In this edition of the newsletter, we will cover:

  • Cybersecurity in the Fintech sector
  • The Middle East faces a “cyber pandemic”
  • Threats in the Cryptocurrency world

 

Cybersecurity in the Fintech sector

 

The Fintech sector has drastically improved the products and services of the traditional Finance one in the past few years. Financial technology companies enable consumers and businesses to transfer money, manage investments, and access lending and personal financial resources digitally, especially through mobile devices.

 

Although the traditional Financial sector has always been one of the prime targets for hackers, Fintech is even a better bet for bad actors. Per Alissa Abdullah, SVP of Cybersecurity Technology at Mastercard, after Healthcare, Fintech is the second most frequently attacked industry.

 

Besides the rapid growth of the sector, underinvestments in cybersecurity along with the unique challenges and risks in the Fintech space, make it highly appealing to the criminal underground.

 

Research by ImmuniWeb has found that 98% of the top 100 global Fintech startups are vulnerable to major cyberattacks. According to a study by Accenture, few financial companies have invested in their cybersecurity. “Only one third are deploying technologies such as machine learning or AI. Only 24% are using cyber and user behaviour analytics to their advantage, which is a drop from 31% the year before.” 

 

One of the threat actors in this space is a group known as Evilnum  which  has been targeting financial technology companies since 2018 with an evolving arsenal of phishing and malware. Security researchers have detected campaigns using malicious scans of credit cards, utility bills, ID cards, drivers licenses and other identity verification documents. Emails with links to ZIP archives hosted on Google Drive have also been spotted. Specially crafted Windows shortcut (LNK) files posing as JPG images have been adopted as well to trigger an infection chain for the deployment of a JavaScript-based Trojan. 

 

But what could Fintech do to increase protection? 

 
Any incremental investment in cybersecurity could have a big impact in the Fintech sector, and there are some clear areas where a Fintech business could reduce its exposure. 

 

  • Improve cloud security
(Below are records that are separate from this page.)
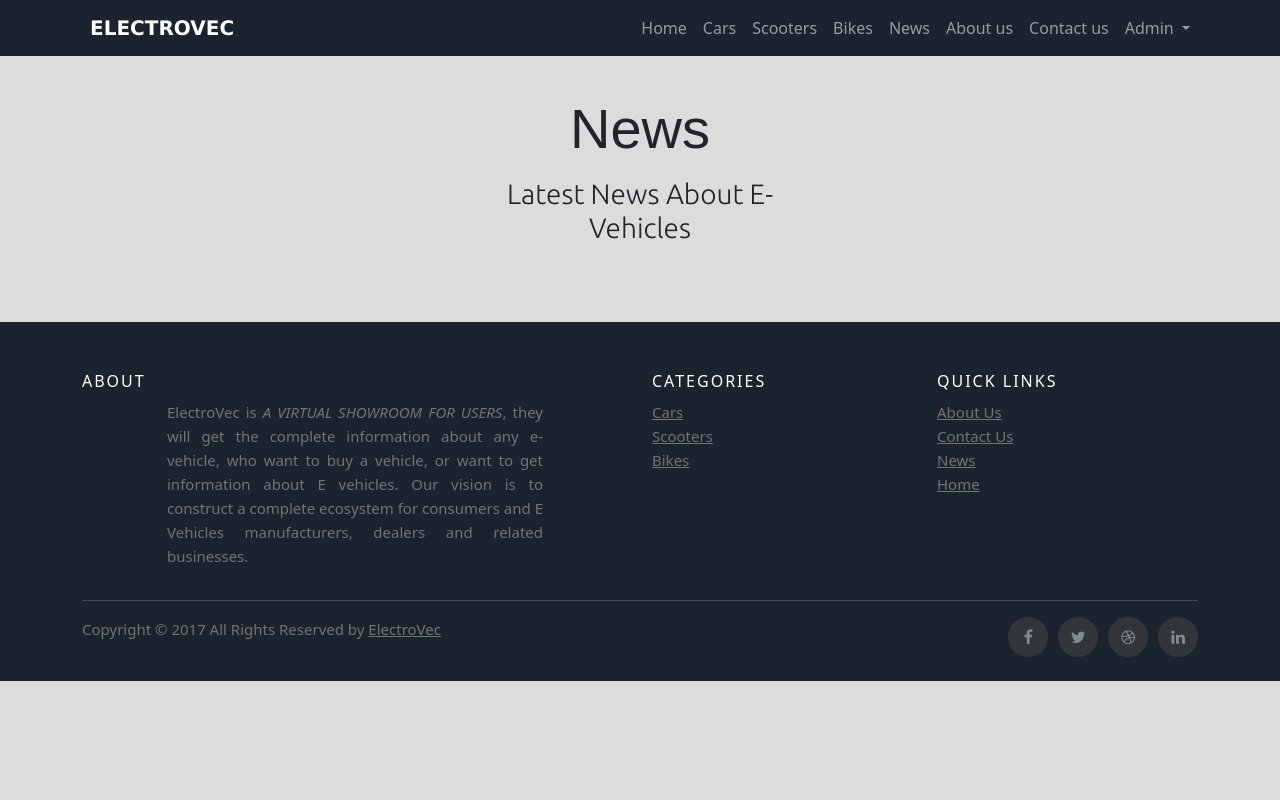
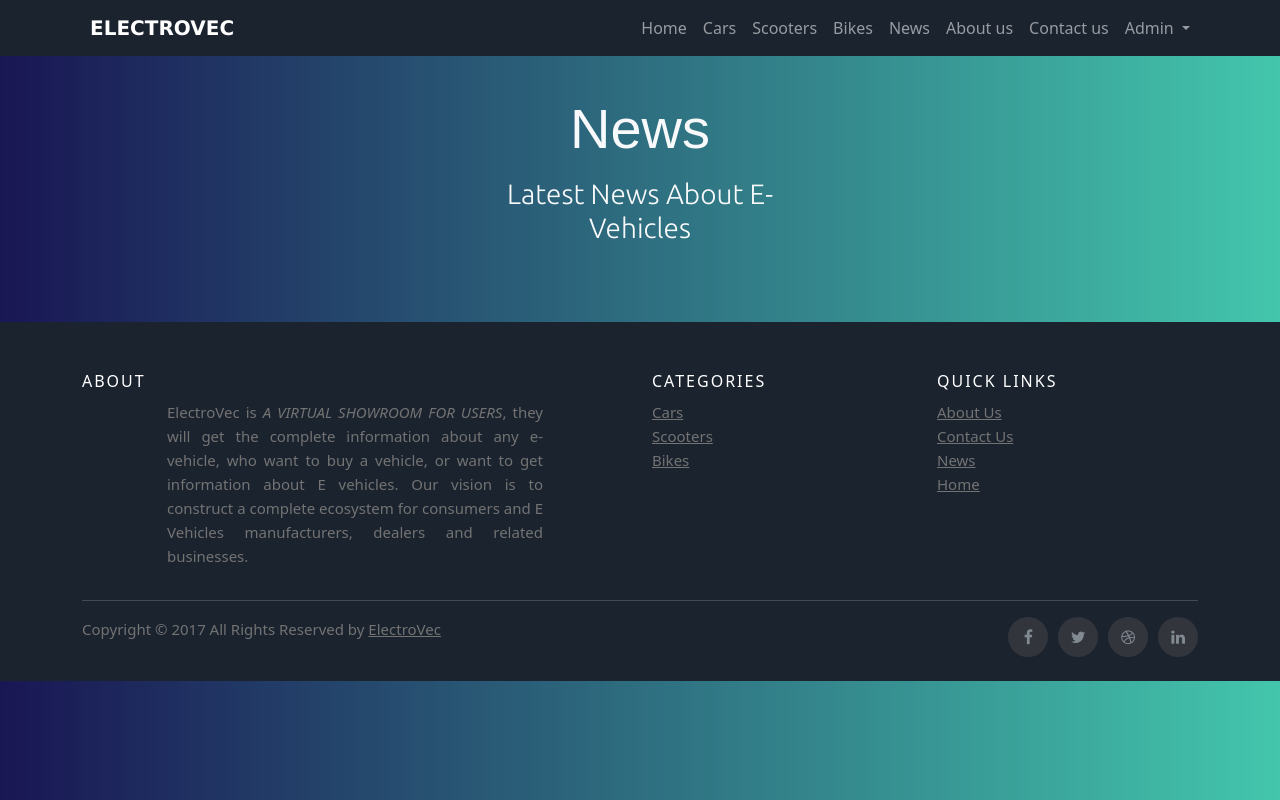
Before and after one commit to Ganesh-Turkar/Electrovec-E-vehicle-site, a Django app: template templates/news.html in a window 1280 px wide. Run offline with Django 4.2, Linux system fonts and the light colour scheme; the template is opened without the code that fills it, so the values that code supplies are empty; some libraries are stand-ins or nearby versions.

Commit message:
news bg changed

```diff
--- a/templates/news.html
+++ b/templates/news.html
@@ -16,7 +16,9 @@
       @import url("https://fonts.googleapis.com/css2?family=Ubuntu:wght@300&display=swap");
       body {
         padding-top: 10vh;
-        background:#DCDCDC;
+        background: #43c6ac;
+        background: -webkit-linear-gradient(to right, #191654, #43c6ac);
+        background: linear-gradient(to right, #191654, #43c6ac);
         width:100%;
 
       }
@@ -102,11 +104,11 @@
 
   <body>
     <div class="newscontainer">
-      <h1 class="text-dark display-4">News</h1>
+      <h1 class="text-light display-4">News</h1>
 
       <div class="news-info m-auto">
         <div class="details m-auto " >
-          <h3 class="text-dark ">Latest News About E-Vehicles</h3>
+          <h3 class="text-light ">Latest News About E-Vehicles</h3>
 
           <div class="news-items-wrapper">
 
```
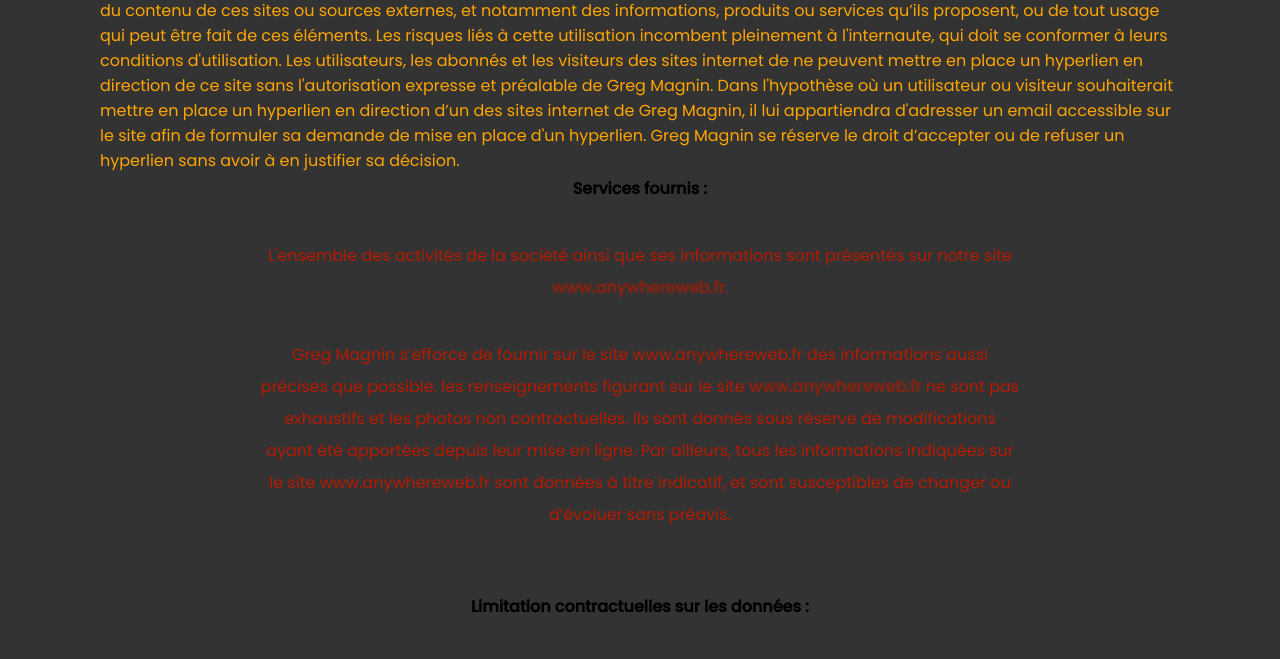
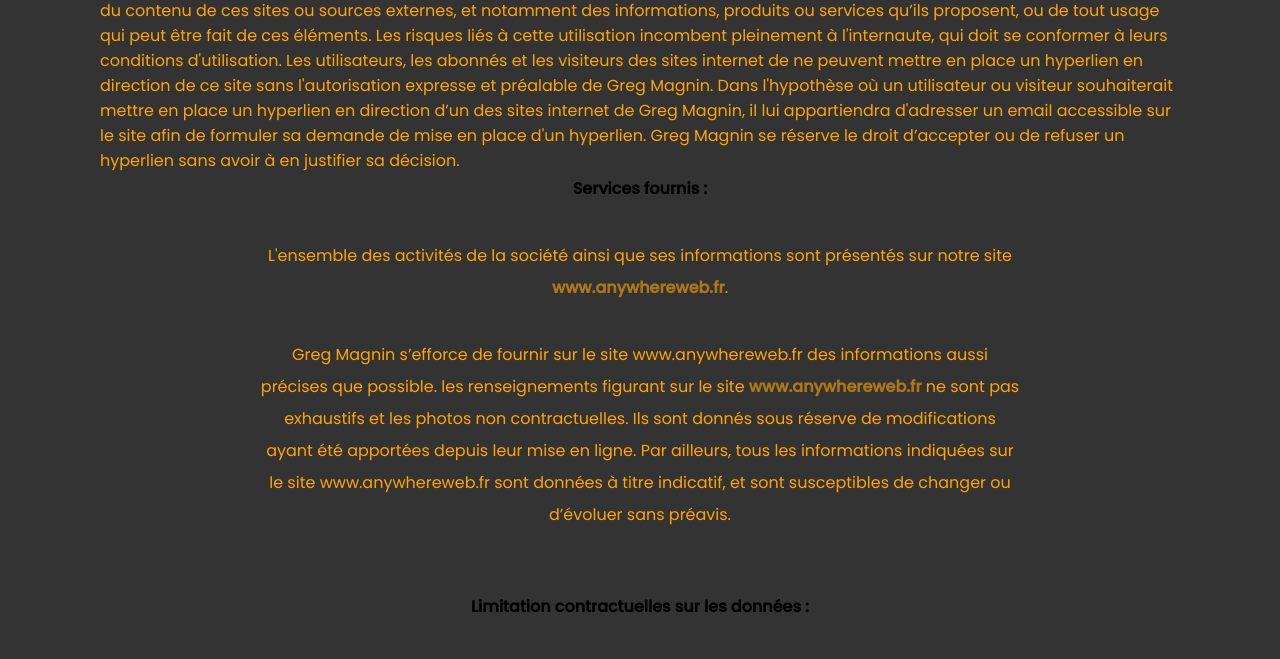
Before and after one commit to GregMagnin/AnyWhereWeb_, a PHP site: page /AWW/page/mentions_legales/ in a window 1280 px wide. Shown: the part 2250-2909 px from the top of the page. Run offline with PHP 8.4, Linux system fonts and the light colour scheme.

Commit message:
correction color mentions legales

```diff
--- a/page/mentions_legales/index.php
+++ b/page/mentions_legales/index.php
@@ -52,8 +52,8 @@ namespace SGL\AWW;
   Dans l'hypothèse où un utilisateur ou visiteur souhaiterait mettre en place un hyperlien en direction d’un des sites internet de Greg Magnin, il lui appartiendra d'adresser un email accessible sur le site afin de formuler sa demande de mise en place d'un hyperlien. Greg Magnin se réserve le droit d’accepter ou de refuser un hyperlien sans avoir à en justifier sa décision.
   </br>
   <p style="color: #b51a00;" id="services"><span style="color: rgb(0, 0, 0);"><b>Services fournis : </b></span></p>
-  <p style="color: #b51a00;">L'ensemble des activités de la société ainsi que ses informations sont présentés sur notre site <a href="http://www.anywhereweb.fr">www.anywhereweb.fr</a>.</p>
-  <p style="color: #b51a00;">Greg Magnin s’efforce de fournir sur le site www.anywhereweb.fr des informations aussi précises que possible. les renseignements figurant sur le site <a href="http://www.anywhereweb.fr">www.anywhereweb.fr</a> ne sont pas exhaustifs et les photos non contractuelles. Ils sont donnés sous réserve de modifications ayant été apportées depuis leur mise en ligne. Par ailleurs, tous les informations indiquées sur le site www.anywhereweb.fr<span style="color: #000000;"><b> </b></span>sont données à titre indicatif, et sont susceptibles de changer ou d’évoluer sans préavis. </p>
+  <p style="color: orange;">L'ensemble des activités de la société ainsi que ses informations sont présentés sur notre site <a href="http://www.anywhereweb.fr">www.anywhereweb.fr</a>.</p>
+  <p style="color: orange;">Greg Magnin s’efforce de fournir sur le site www.anywhereweb.fr des informations aussi précises que possible. les renseignements figurant sur le site <a href="http://www.anywhereweb.fr">www.anywhereweb.fr</a> ne sont pas exhaustifs et les photos non contractuelles. Ils sont donnés sous réserve de modifications ayant été apportées depuis leur mise en ligne. Par ailleurs, tous les informations indiquées sur le site www.anywhereweb.fr<span style="color: #000000;"><b> </b></span>sont données à titre indicatif, et sont susceptibles de changer ou d’évoluer sans préavis. </p>
   </br>
   <p style="color: #b51a00;"><span style="color: rgb(0, 0, 0);"><b>Limitation contractuelles sur les données : </b></span></p>
   Les informations contenues sur ce site sont aussi précises que possible et le site remis à jour à différentes périodes de l’année, mais peut toutefois contenir des inexactitudes ou des omissions. Si vous constatez une lacune, erreur ou ce qui parait être un dysfonctionnement, merci de bien vouloir le signaler par email, à l’adresse anywhereweb21@gmail.com, en décrivant le problème de la manière la plus précise possible (page posant problème, type d’ordinateur et de navigateur utilisé, …).
```
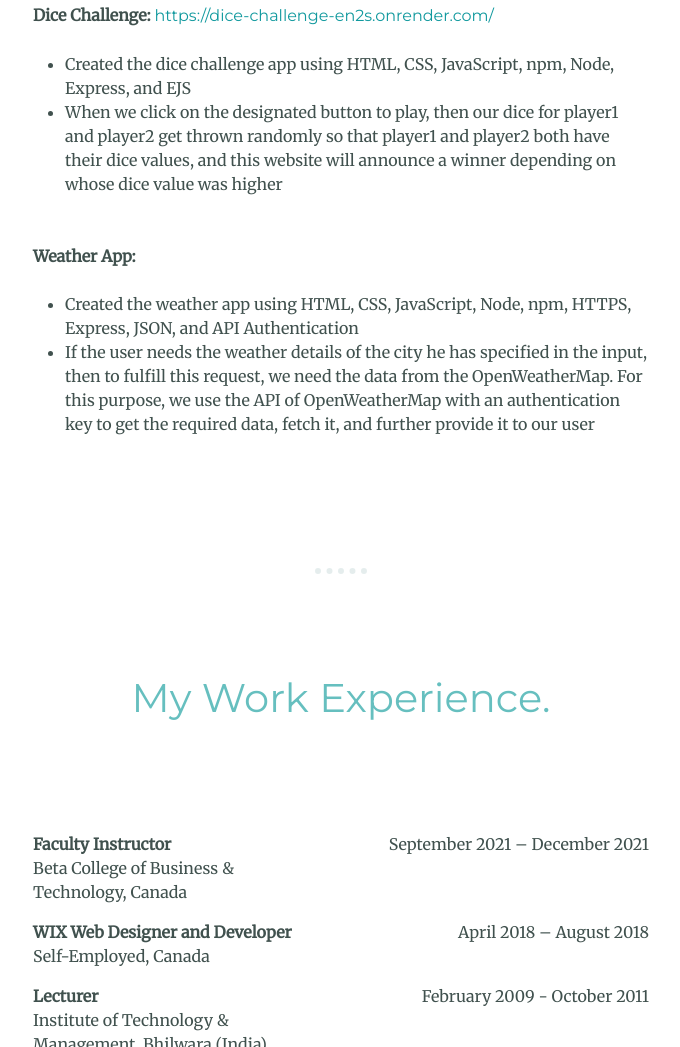
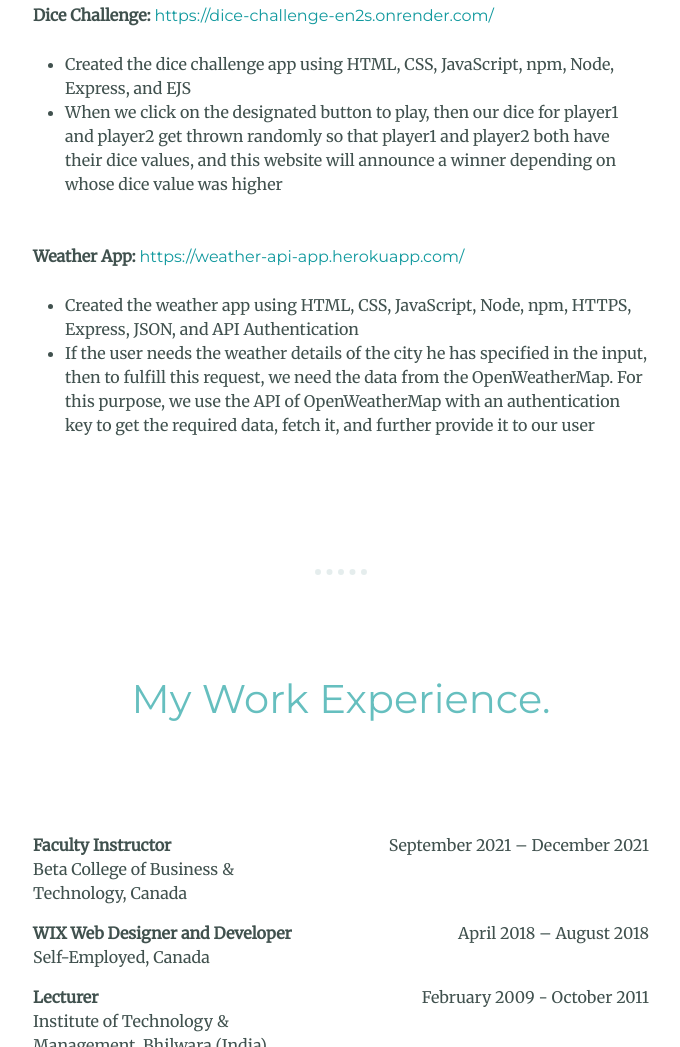
Before and after one commit to JyotsanaOjha/portfolio, a plain HTML site: page index.html in a window 1280 px wide. Shown: the part 4215-5262 px from the top of the page, without its empty margins (299-979 px from the left). Drawn offline with nearby package versions, Linux system fonts and the light colour scheme.

Commit message:
Update index.html
Add link for weather app project

```diff
--- a/index.html
+++ b/index.html
@@ -373,7 +373,7 @@
       <div class="row  pb-3 pt-3">
         <div class="col Project-column">
           <strong>Weather App:</strong>
-          <!-- <a href="https://jyotsanaojha.github.io/Drum-Kit/">https://jyotsanaojha.github.io/Drum-Kit/</a> -->
+          <a href="https://weather-api-app.herokuapp.com/">https://weather-api-app.herokuapp.com/</a>
           <br>
           <br>
           <ul>
```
The financial services industry uses cloud services at many different points in their business operations. Payment gateways, digital wallets, and mobile apps all utilize the cloud to provide security, speed, and scalability to consumers and businesses. 

 

Adding a cloud data loss prevention (DLP) service can dramatically reduce the risk of data exfiltration — the risk of your data ending up somewhere it doesn’t belong.

 

  • Increase sector-wide collaboration

 

It is essential for Fintech companies to participate in developing risk assessments and frameworks for improving cybersecurity. Industry groups such as the Center for Internet Security can provide help and resources to growing Fintech firms. Mastercard works with other financial organizations through the Financial Services Information Sharing and Analysis Center (FSISAC). And the World Economic Forum’s FinTech Cybersecurity Consortium continues to provide research findings for the sector. 

 

The Middle East faces a “cyber pandemic”.

 

  • The United Arab Emirates cyber chief warns that the Middle East is facing a “cyber pandemic” as hackers are taking advantage of COVID-related digital adoption.

 

  • The UAE has seen a 250% rise in cyberattacks this year, with phishing and ransomware incidents increasing in frequency. From an industry perspective, Finance and Healthcare appear to be prime targets.

 

  • The UAE was the target of “huge attacks” from “activists” after establishing formal ties with Israel, according to Mohamed al-Kuwaiti, head of UAE Government Cyber Security.

Threats for the Cryptocurrency world

 

  • Money laundering risk

 

Fintech-driven banks often use cryptocurrencies to carry out financial transactions. As a matter of fact, these cryptocurrencies are an integral part of the Fintech ecosystem. As the cryptocurrency world is not regulated and as Blockchain transactions are very difficult, if not impossible to trace, they are often used for money laundering and even in terrorist funding.

 

  • Experts foresee crypto cybercrime to rise in 2021

 

With 2020 being the best year for investments in cryptocurrency, cybersecurity experts warn of a rise in crypto cybercrime. According to blockchain analytics firm CipherTrace, hacks on decentralized finance (DeFi) companies accounted for 21% of the total theft volume in 2020, which is a steep rise from the negligible volumes seen in 2019.

 

Russian cybersecurity firm Kaspersky has further warned of an increase in Bitcoin theft in 2021. The pandemic may lead some economies and real-world currencies to plummet, which will make Bitcoin theft “a lot more attractive".

 

Ransomware gang demands $34 million in Bitcoin from Foxconn

 

The multinational electronics and technology company was reportedly struck by the DoppelPaymer ransomware on November 29. The malicious party, which claims to have encrypted data related to the victim’s North American operations, has asked for nearly 1,804 Bitcoins (or ~$34.5 million) to provide a decryption mechanism. If the demand has not been met in 3 business days from the infection, the data would be released publicly in chunks.” As of 1:30 PM (GMT) on 10.12.2020, besides the original sample, proof of the cyberattack, nothing else has been released.

 

Ransomware attacks continue to plague businesses of all sizes. IT security company BlackFog has recorded 28 ransomware attacks in November alone, including against Mattel toy company, Manchester United Football Club, and Baltimore Public Schools.

 

Paying the ransom may not be the right course. According to Sophos researchers, on average, it costs the attacked companies twice as much to pay the ransom as it does to get the data back by other means.

 

As always – be vigilant, stay alert, think twice.

 

AMATAS will continue to monitor this space and deliver salient information regularly. Stay tuned for our next report and if you are interested in any of our privacy and cybersecurity services, please do reach out through our website www.amatas.com or by e-mailing office@amatas.com.

 

SOURCES

Amatas, Cyware, The Hacker News, The Daily Swig, Securify, Dark Reading, Toolbox, Menlo Security, Microsoft, Rapid7, Info Security Magazine, CPO Magazine, Creative Commons, Finovate, Statista, Decrypt, Livemint, CNBC

 

Konstantina Kostadinova in AMATAS